TASK INSTRUCTIONS — An exact copy of all the data below is needed.

--- --- ---

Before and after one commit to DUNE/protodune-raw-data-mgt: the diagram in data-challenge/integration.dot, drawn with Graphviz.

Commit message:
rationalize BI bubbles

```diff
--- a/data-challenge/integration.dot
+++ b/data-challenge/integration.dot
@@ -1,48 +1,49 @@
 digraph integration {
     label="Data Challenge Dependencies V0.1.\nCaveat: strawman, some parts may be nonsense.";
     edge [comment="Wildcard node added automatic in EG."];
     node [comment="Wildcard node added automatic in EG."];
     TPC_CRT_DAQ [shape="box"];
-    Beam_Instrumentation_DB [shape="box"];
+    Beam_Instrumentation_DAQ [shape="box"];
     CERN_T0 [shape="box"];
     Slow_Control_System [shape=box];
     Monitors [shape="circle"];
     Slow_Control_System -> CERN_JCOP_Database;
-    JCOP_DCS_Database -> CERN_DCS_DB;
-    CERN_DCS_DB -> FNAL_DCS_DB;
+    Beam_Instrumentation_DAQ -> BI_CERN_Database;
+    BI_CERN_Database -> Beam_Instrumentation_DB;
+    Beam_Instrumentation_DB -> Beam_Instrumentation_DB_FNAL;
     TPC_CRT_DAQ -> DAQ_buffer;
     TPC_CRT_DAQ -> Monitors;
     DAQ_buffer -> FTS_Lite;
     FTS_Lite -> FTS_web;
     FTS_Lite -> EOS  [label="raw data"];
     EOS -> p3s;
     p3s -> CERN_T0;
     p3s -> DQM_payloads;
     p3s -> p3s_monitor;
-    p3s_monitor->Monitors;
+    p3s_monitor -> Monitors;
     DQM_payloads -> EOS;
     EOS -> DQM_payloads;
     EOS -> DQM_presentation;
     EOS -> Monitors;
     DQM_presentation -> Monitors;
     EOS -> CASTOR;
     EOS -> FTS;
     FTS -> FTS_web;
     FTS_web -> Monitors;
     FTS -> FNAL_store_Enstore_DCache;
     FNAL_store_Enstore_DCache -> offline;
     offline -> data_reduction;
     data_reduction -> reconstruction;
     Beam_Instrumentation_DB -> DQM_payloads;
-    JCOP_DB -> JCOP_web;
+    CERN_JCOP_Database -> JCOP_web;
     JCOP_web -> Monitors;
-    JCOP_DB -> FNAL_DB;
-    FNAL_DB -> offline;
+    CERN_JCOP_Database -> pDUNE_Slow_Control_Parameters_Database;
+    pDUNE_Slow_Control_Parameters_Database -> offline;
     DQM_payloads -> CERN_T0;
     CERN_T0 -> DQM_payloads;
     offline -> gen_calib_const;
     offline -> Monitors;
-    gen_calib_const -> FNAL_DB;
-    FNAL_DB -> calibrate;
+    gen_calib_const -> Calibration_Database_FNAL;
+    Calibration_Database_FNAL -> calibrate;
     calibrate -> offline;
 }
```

--- --- ---

WRITTEN RESPONSE —
Before and after one commit to DUNE/protodune-raw-data-mgt: the diagram in data-challenge/integration.dot, drawn with Graphviz.

Commit message:
rationalize BI bubbles

```diff
--- a/data-challenge/integration.dot
+++ b/data-challenge/integration.dot
@@ -1,48 +1,49 @@
 digraph integration {
     label="Data Challenge Dependencies V0.1.\nCaveat: strawman, some parts may be nonsense.";
     edge [comment="Wildcard node added automatic in EG."];
     node [comment="Wildcard node added automatic in EG."];
     TPC_CRT_DAQ [shape="box"];
-    Beam_Instrumentation_DB [shape="box"];
+    Beam_Instrumentation_DAQ [shape="box"];
     CERN_T0 [shape="box"];
     Slow_Control_System [shape=box];
     Monitors [shape="circle"];
     Slow_Control_System -> CERN_JCOP_Database;
-    JCOP_DCS_Database -> CERN_DCS_DB;
-    CERN_DCS_DB -> FNAL_DCS_DB;
+    Beam_Instrumentation_DAQ -> BI_CERN_Database;
+    BI_CERN_Database -> Beam_Instrumentation_DB;
+    Beam_Instrumentation_DB -> Beam_Instrumentation_DB_FNAL;
     TPC_CRT_DAQ -> DAQ_buffer;
     TPC_CRT_DAQ -> Monitors;
     DAQ_buffer -> FTS_Lite;
     FTS_Lite -> FTS_web;
     FTS_Lite -> EOS  [label="raw data"];
     EOS -> p3s;
     p3s -> CERN_T0;
     p3s -> DQM_payloads;
     p3s -> p3s_monitor;
-    p3s_monitor->Monitors;
+    p3s_monitor -> Monitors;
     DQM_payloads -> EOS;
     EOS -> DQM_payloads;
     EOS -> DQM_presentation;
     EOS -> Monitors;
     DQM_presentation -> Monitors;
     EOS -> CASTOR;
     EOS -> FTS;
     FTS -> FTS_web;
     FTS_web -> Monitors;
     FTS -> FNAL_store_Enstore_DCache;
     FNAL_store_Enstore_DCache -> offline;
     offline -> data_reduction;
     data_reduction -> reconstruction;
     Beam_Instrumentation_DB -> DQM_payloads;
-    JCOP_DB -> JCOP_web;
+    CERN_JCOP_Database -> JCOP_web;
     JCOP_web -> Monitors;
-    JCOP_DB -> FNAL_DB;
-    FNAL_DB -> offline;
+    CERN_JCOP_Database -> pDUNE_Slow_Control_Parameters_Database;
+    pDUNE_Slow_Control_Parameters_Database -> offline;
     DQM_payloads -> CERN_T0;
     CERN_T0 -> DQM_payloads;
     offline -> gen_calib_const;
     offline -> Monitors;
-    gen_calib_const -> FNAL_DB;
-    FNAL_DB -> calibrate;
+    gen_calib_const -> Calibration_Database_FNAL;
+    Calibration_Database_FNAL -> calibrate;
     calibrate -> offline;
 }
```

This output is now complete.